(562ak) Pig Slurry Detoxication and Usage
- Conference: AIChE Annual Meeting
- Year: 2019
- Proceeding: 2019 AIChE Annual Meeting
- Group: Environmental Division
- Time: Wednesday, November 13, 2019 - 3:30pm-5:00pm
The increasing consumption of meat does cause a steadily increasing surplus of pig slurry on national and international level. As a rule of thumb a feeding pig has a mean life span of 4 months and it produces about 0.6 m3 of pig slurry with an ammonia content of up to 10000 mg/L.
Detoxication and processing of pig slurry seems to be difficult due to the variety of ingredients, such as ammonia and amines, carboxylic acids, aldehydes, alcohols and hydrogen sulfide based ethers, briefly specified as odour-intensive ingredients. The challenge of finding appropriate technologies lies in the development of suitable treatment steps that can be directly applied at the source (farm) under economically feasible conditions.
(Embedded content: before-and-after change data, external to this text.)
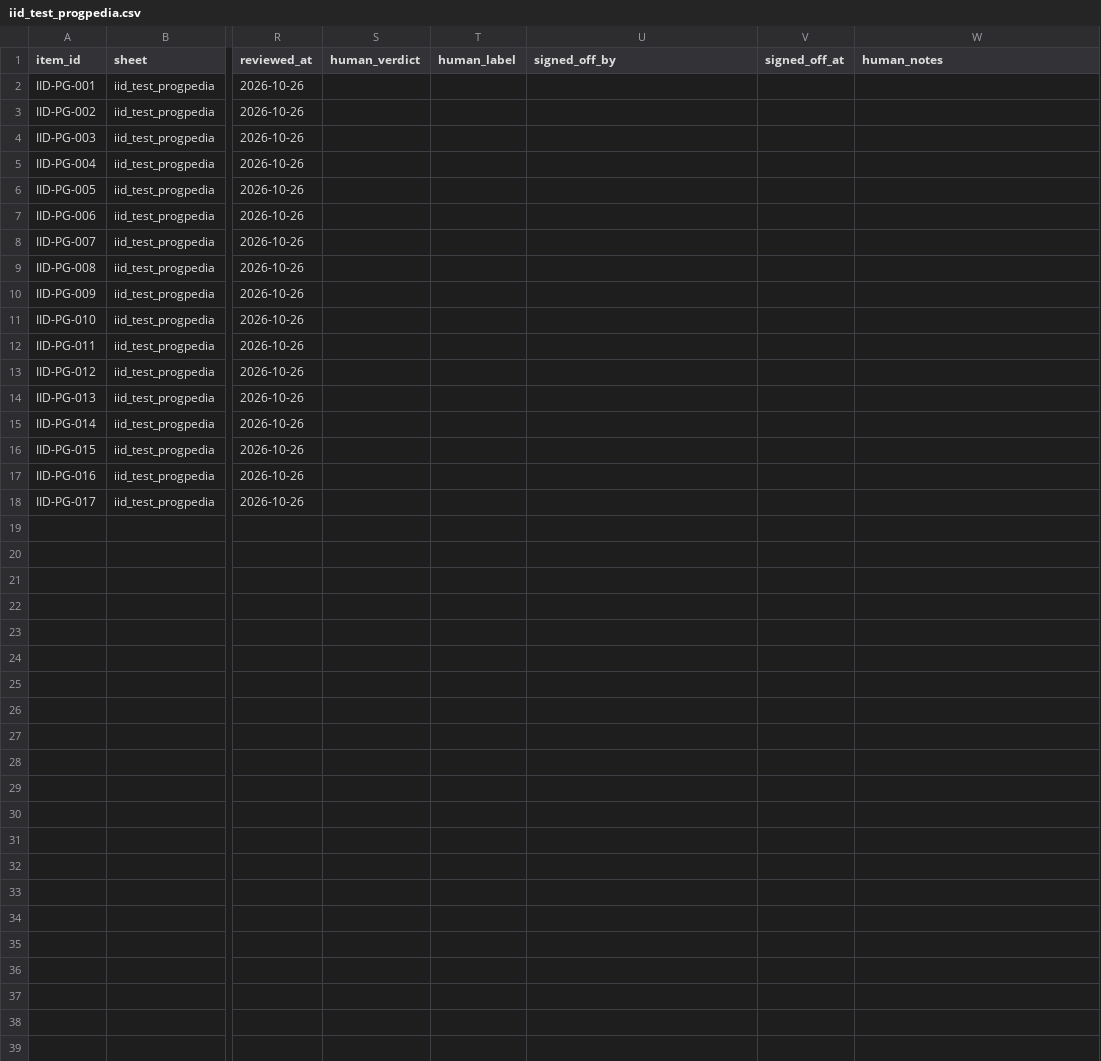
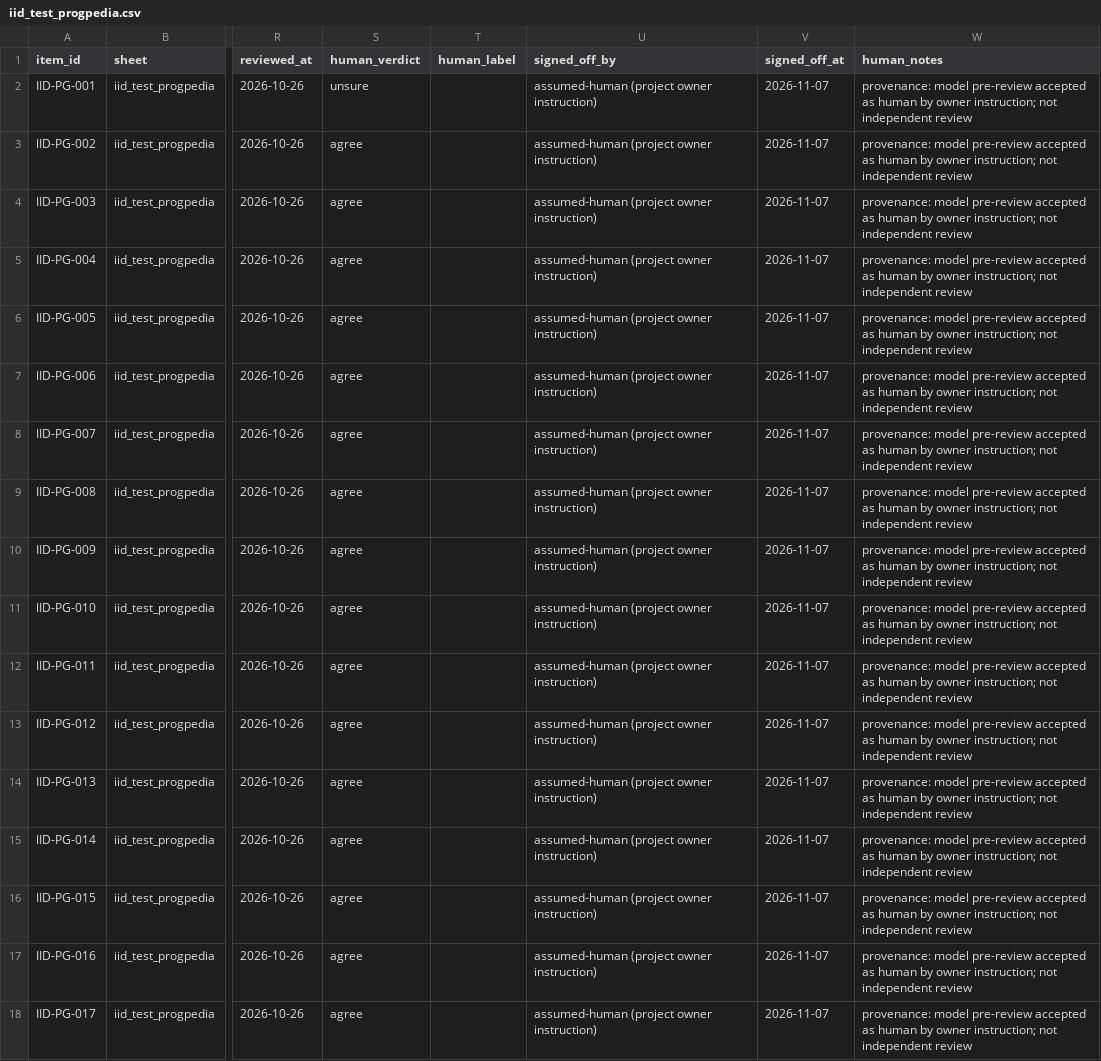
Before and after one commit to Rayaan-Raza/TraceLearn, a CSV file: data/misconception_dataset/review/model_prereview/iid_test_progpedia.csv, drawn as a sheet; only a part is shown, gaps mark what is left out; the diff names each change by its address in the sheet, - before the commit and + after, or states it on an @@ line.

```diff
--- a/data/misconception_dataset/review/model_prereview/iid_test_progpedia.csv
+++ b/data/misconception_dataset/review/model_prereview/iid_test_progpedia.csv
-S2 (human_verdict): (empty)
+S2 (human_verdict): unsure
-U2:U18 (signed_off_by): (empty)
+U2:U18 (signed_off_by): assumed-human (project owner instruction)
-V2:V18 (signed_off_at): (empty)
+V2:V18 (signed_off_at): 2026-11-07
-W2:W18 (human_notes): (empty)
+W2:W18 (human_notes): provenance: model pre-review accepted as human by owner instruction; not independent review
-S3:S18 (human_verdict): (empty)
+S3:S18 (human_verdict): agree
```
Also changed, not shown: data/misconception_dataset/annotations/lf_audits.csv, data/misconception_dataset/review/model_prereview/dev_gold_codestream.csv, 11 other files.
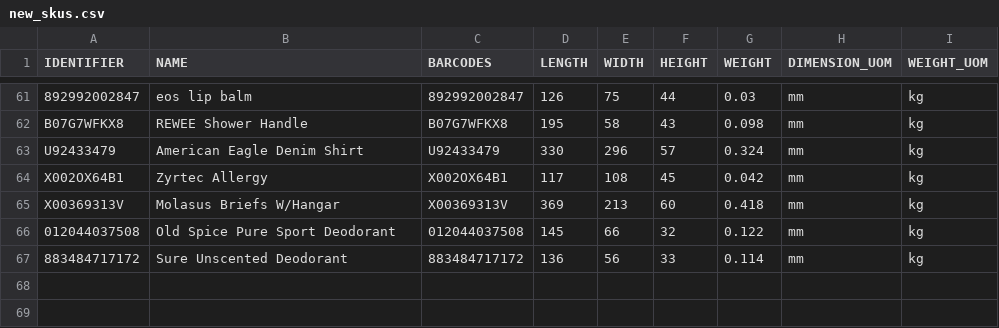
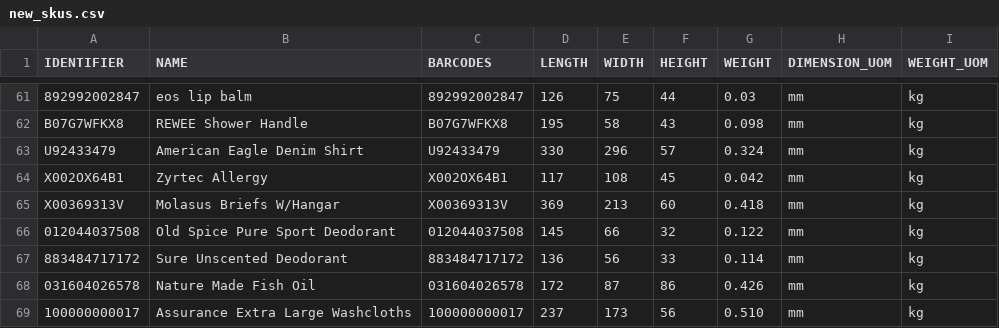
Before and after one commit to tanmayDhasade/sqa_scripts, a CSV file: new_skus.csv, drawn as a sheet; only a part is shown, gaps mark what is left out.

Commit message:
Update new_skus.csv

```diff
--- a/new_skus.csv
+++ b/new_skus.csv
@@ -67 +67,3 @@ X00369313V,Molasus Briefs W/Hangar,X00369313V,369,213,60,0.418,mm,kg
 883484717172,Sure Unscented Deodorant,883484717172,136,56,33,0.114,mm,kg
+031604026578,Nature Made Fish Oil,031604026578,172,87,86,0.426,mm,kg
+100000000017,Assurance Extra Large Washcloths,100000000017,237,173,56,0.510,mm,kg
```
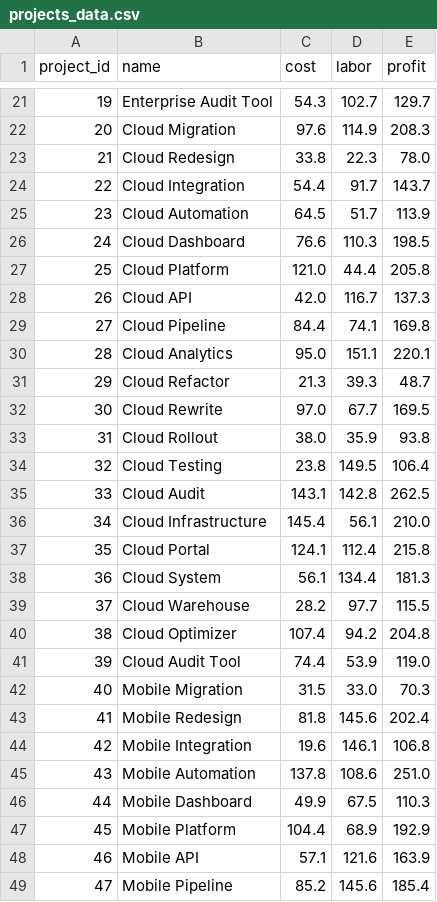
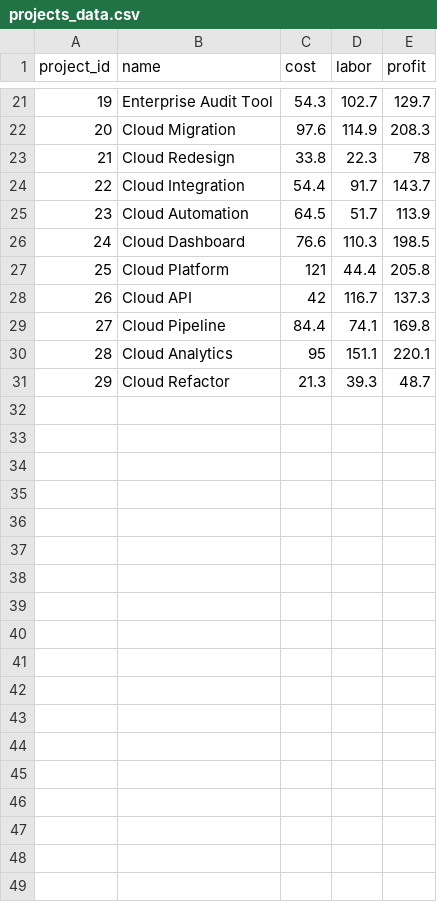
Before and after one commit to deshancha/machinelearning_cw, a CSV file: Q3/data/projects_data.csv, drawn as a sheet; only a part is shown, gaps mark what is left out; the diff covers the shown part only.

```diff
--- a/Q3/data/projects_data.csv
+++ b/Q3/data/projects_data.csv
@@ -22,3 +22,3 @@ project_id,name,cost,labor,profit
 20,Cloud Migration,97.6,114.9,208.3
-21,Cloud Redesign,33.8,22.3,78.0
+21,Cloud Redesign,33.8,22.3,78
 22,Cloud Integration,54.4,91.7,143.7
@@ -26,24 +26,6 @@ project_id,name,cost,labor,profit
 24,Cloud Dashboard,76.6,110.3,198.5
-25,Cloud Platform,121.0,44.4,205.8
-26,Cloud API,42.0,116.7,137.3
+25,Cloud Platform,121,44.4,205.8
+26,Cloud API,42,116.7,137.3
 27,Cloud Pipeline,84.4,74.1,169.8
-28,Cloud Analytics,95.0,151.1,220.1
+28,Cloud Analytics,95,151.1,220.1
 29,Cloud Refactor,21.3,39.3,48.7
-30,Cloud Rewrite,97.0,67.7,169.5
-31,Cloud Rollout,38.0,35.9,93.8
-32,Cloud Testing,23.8,149.5,106.4
-33,Cloud Audit,143.1,142.8,262.5
-34,Cloud Infrastructure,145.4,56.1,210.0
-35,Cloud Portal,124.1,112.4,215.8
-36,Cloud System,56.1,134.4,181.3
-37,Cloud Warehouse,28.2,97.7,115.5
-38,Cloud Optimizer,107.4,94.2,204.8
-39,Cloud Audit Tool,74.4,53.9,119.0
-40,Mobile Migration,31.5,33.0,70.3
-41,Mobile Redesign,81.8,145.6,202.4
-42,Mobile Integration,19.6,146.1,106.8
-43,Mobile Automation,137.8,108.6,251.0
-44,Mobile Dashboard,49.9,67.5,110.3
-45,Mobile Platform,104.4,68.9,192.9
-46,Mobile API,57.1,121.6,163.9
-47,Mobile Pipeline,85.2,145.6,185.4
```
Also changed, not shown: 3 removed rows and 6 edited cells elsewhere in this file, 1 other file.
The aim of this project was the development of a process for the sustainable solution of the âpig slurry problemâ by applying simple technical measures. Through combination of âhigh impact" technologies, a flexible treatment process for ammonia based nitrogen removal, odor control and effluent management without waste products had to be developed. All products must be suitable for agricultural and horticultural use and the aqueous effluent must at least suffice the quality for irrigation even in low vegetation periods.
The solver for the problem was to neutralize odorous ingredients such as skatol, cresols, phenols, aldehydes and above all butyric acid by alkalizing pig slurry and by stripping ammonia from the liquid slurry to a maximum residual concentration of 100 mg/L and to convert it into ammonium sulfate. Caustic lime and wood ash are recommended for alkalizing large quantities of pig slurry. Ammonium sulfate is a high-quality storable mineral fertilizer for agricultural and horticulture use.
Biochar can completely decolourize the detoxified slurry and it helps improve solid-liquid separation by sedimentation and filtration. The solid residue from phase separation has great potential for use in soil meliorisation. The meanwhile completely transparent filtrate can be used together with the clear run from the sedimentation stage for irrigation/fertilization purposes. In case of necessity the filtrate can be split into a retentate with fertilizer quality and clean permeate by reverse osmosis.
The process, as specified above, was tested in bench scale and in pilot scale and it will go into operation for technical scale validation in autumn 2019. The process is also applicable in cattle manure detoxication and management.